Russia and Belarus reach agreement on oil and gas

Since the beginning of the year, Russia and Belarus had been unable to reach an agreement concerning how much Belarus should pay for Russian gas and the conditions for co-operation in the oil sector. On 10 October a compromise was reached. The compromise envisages that the Belarusian government will cancel the 50% increase in charges for Russian oil transit (via the Druzhba oil pipeline) which they announced at the beginning of October, and will pay Gazprom back its debt of US$300 million resulting from applying a unilaterally reduced price of Russian gas (from the contract price of US$132 to around US$80 for 1000 m3). In turn, in the coming months gas will be supplied at the contract price. These arrangements will be binding until at least the end of 2017. In turn, Russia will withdraw from its decision made in June this year to reduce oil supplies in the third and fourth quarters to Belarusian refineries by around 5 million tonnes and will compensate Belarus (as part of ‘inter-budget compensations’) for the losses resulting from higher costs of gas supplies.



  • The low gas prices and the favourable conditions of oil supplies from Russia are of key significance for the condition of the Belarusian economy, which has plunged into crisis. For this reason, Minsk – looking for ways to save money – concluded that being a member of the Eurasian Economic Union it has the right to be given the rates similar to those applicable in Russia (US$70–80 per 1000 m3) and consistently refused to accept the price of US$132 imposed by Gazprom. The reduction of oil supplies to Belarusian refineries turned out to be an even heavier burden for Belarus; as a result of this, the fall in GDP accelerated (GDP fell by 3% in August and by 2.7% in July this year).
  • In the context of Belarus’s economic problems, Alyaksandr Lukashenka in September publicly criticised Russia’s policy towards Belarus and suggested that Minsk might limit its participation in Russian integration projects. At the same time, the Belarusian president unilaterally decided to increase the tariffs for Russian oil transit to the West, intending thus most likely to convince Russia to apply more preferential rules of oil and gas supplies.
  • The deal struck on 10 October is in fact a success for Minsk. Russia, despite maintaining the higher gas price, agreed to subsidise supplies to Belarus.
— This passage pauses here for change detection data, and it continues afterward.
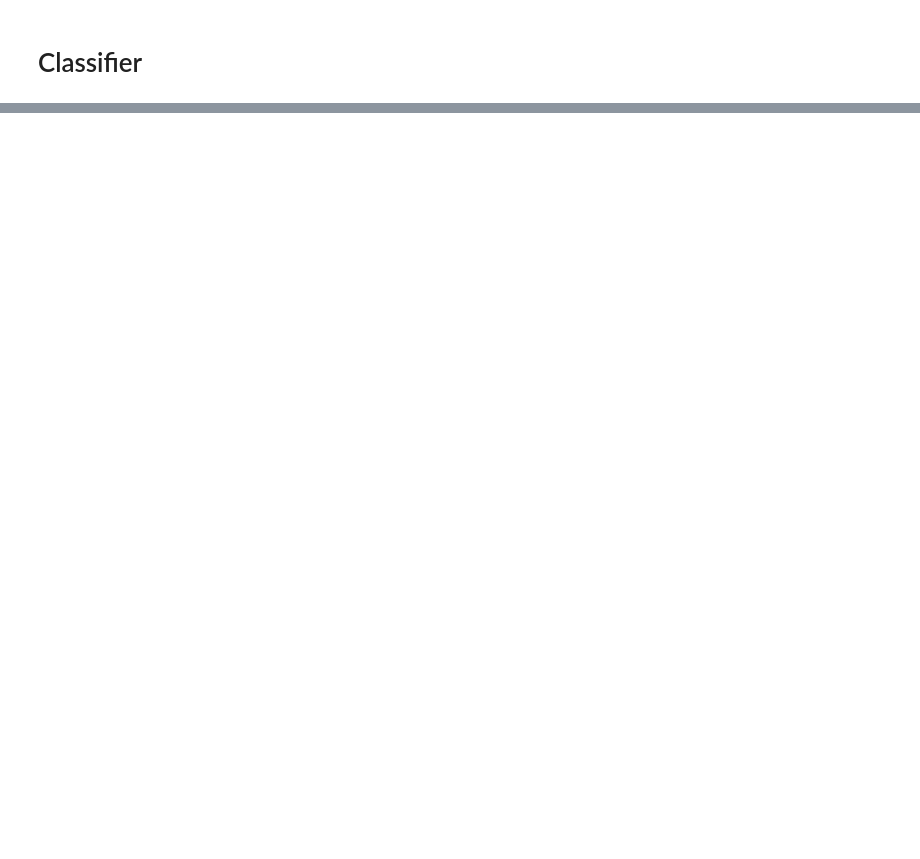
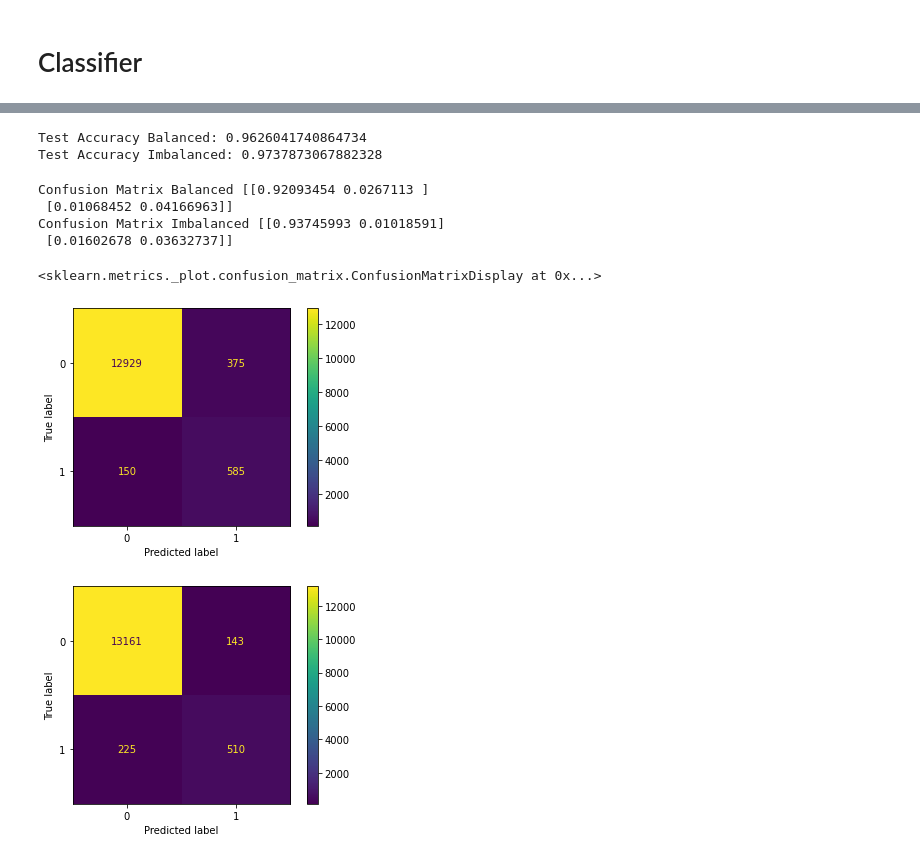
Before and after one commit to DebGil/COM9071-1, a Jupyter notebook: deborah_gil_R00183608.ipynb, the cells around one changed output, grey strips where cells are left out. Cells and saved outputs as stored; diff of their text form; code cells hidden in the pictures; blank space fills up the shorter version.

Commit message:
3 splits with pots

```diff
--- a/deborah_gil_R00183608.ipynb
+++ b/deborah_gil_R00183608.ipynb
@@ -258,5 +258,7 @@ https://limitlessdatascience.wordpress.com/2019/02/18/use-of-numpy-random-seed-a
 # %%
 from sklearn import model_selection
 
-X_train, X_test, y_train, y_test = model_selection.train_test_split(data_features, data_labels, test_size=0.4, random_state=183608)
+X_train, X_test, y_train, y_test = model_selection.train_test_split(data_features, data_labels, test_size=0.2, random_state=183608)
 print()
+
+print(data_features.size,X_train.size, X_test.size, y_train.size, y_test.size)
@@ -347,0 +341,6 @@ Confusion Matrix Balanced [[26574    53]
+# %%
+clf_knn_balanced =joblib.load( 'churn_knn_balanced.joblib')
+clf_knn_balanced.fit(X_train, y_train.values.ravel())
+predictions_knn_balanced = clf_knn_balanced.predict(X_test)
+print(accuracy_score(y_test.values.ravel(), predictions_knn_balanced))
+print ("classification report\n" , classification_report(y_test, predictions_knn_balanced))
@@ -347,0 +358,6 @@ Confusion Matrix Balanced [[26574    53]
+# %%
+clf_knn_imbalanced =joblib.load( 'churn_knn_imbalanced.joblib')
+clf_knn_imbalanced.fit(X_train, y_train.values.ravel())
+predictions_knn_imbalanced = clf_knn_imbalanced.predict(X_test)
+print(accuracy_score(y_test.values.ravel(), predictions_knn_imbalanced))
+print ("classification report\n" , classification_report(y_test, predictions_knn_imbalanced))
@@ -347,0 +375,50 @@ Confusion Matrix Balanced [[26574    53]
+# %%
+from sklearn.metrics import accuracy_score
+
+print ('Test Accuracy Balanced:', accuracy_score( y_test, predictions_knn_balanced,))
+
+print ('Test Accuracy Imbalanced:', accuracy_score( y_test, predictions_knn_imbalanced))
+# %% [output]
+Test Accuracy Balanced: 0.9626041740864734
+Test Accuracy Imbalanced: 0.9737873067882328
+# %%
+from sklearn.metrics import confusion_matrix
+
+conf_mat_bal = confusion_matrix(y_true=y_test, y_pred=predictions_knn_balanced, normalize='all')
+print ('Confusion Matrix Balanced', conf_mat_bal)
+
+conf_mat_imbal = confusion_matrix(y_true=y_test, y_pred=predictions_knn_imbalanced, normalize='all')
+print ('Confusion Matrix Imbalanced', conf_mat_imbal)
+# %% [output]
+Confusion Matrix Balanced [[0.92093454 0.0267113 ]
+ [0.01068452 0.04166963]]
+Confusion Matrix Imbalanced [[0.93745993 0.01018591]
+ [0.01602678 0.03632737]]
+# %%
+from sklearn import metrics
+from matplotlib import pyplot
+from sklearn.metrics import ConfusionMatrixDisplay
+
+ConfusionMatrixDisplay.from_predictions(y_test, predictions_knn_balanced)
+
+ConfusionMatrixDisplay.from_predictions(y_test, predictions_knn_imbalanced)
+
+
+#fpr, tpr, thresholds = metrics.roc_curve(y_test, predictions_knn_balanced)
+# plot no skill roc curve
+#pyplot.plot([0, 1], [0, 1], linestyle='--', label='No Skill')
+# calculate roc curve for model
+
+# plot model roc curve
+#pyplot.plot(fpr, tpr, marker='.', label='Logistic')
+# axis labels
+#pyplot.xlabel('False Positive Rate')
+#pyplot.ylabel('True Positive Rate')
+# show the legend
+#pyplot.legend()
+# show the plot
+#pyplot.show()
+# %% [output]
+<sklearn.metrics._plot.confusion_matrix.ConfusionMatrixDisplay at 0x...>
+[figure, added]
+[figure, added]
```
Also changed, not shown: parts of 17 cells of this notebook, 16 other files.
According to initial calculations, the value of gas subsidies for Minsk will reach US$400 million this year, and may even rise to US$800 million next year. It appears that Russia was not interested in escalating the oil and gas dispute with Belarus. In turn, the adoption of the unclear mechanism of ‘inter-budget compensations’ instead of modifying the price formula in the contract is most likely linked to the Russian-Ukrainian gas dispute (if Russia had agreed to modify the formula for Belarus, this might adversely affect its negotiating position in the pending Russia-Ukraine arbitration proceedings in Stockholm). In turn, if Belarus maintained the higher transit tariff for the transport of Russian oil via the Druzhba oil pipeline, this would increase the costs of Russian exports to European recipients (Russian firms export a total of around 50 million tonnes of oil via this route, which accounts for almost a third of total Russian exports to Europe).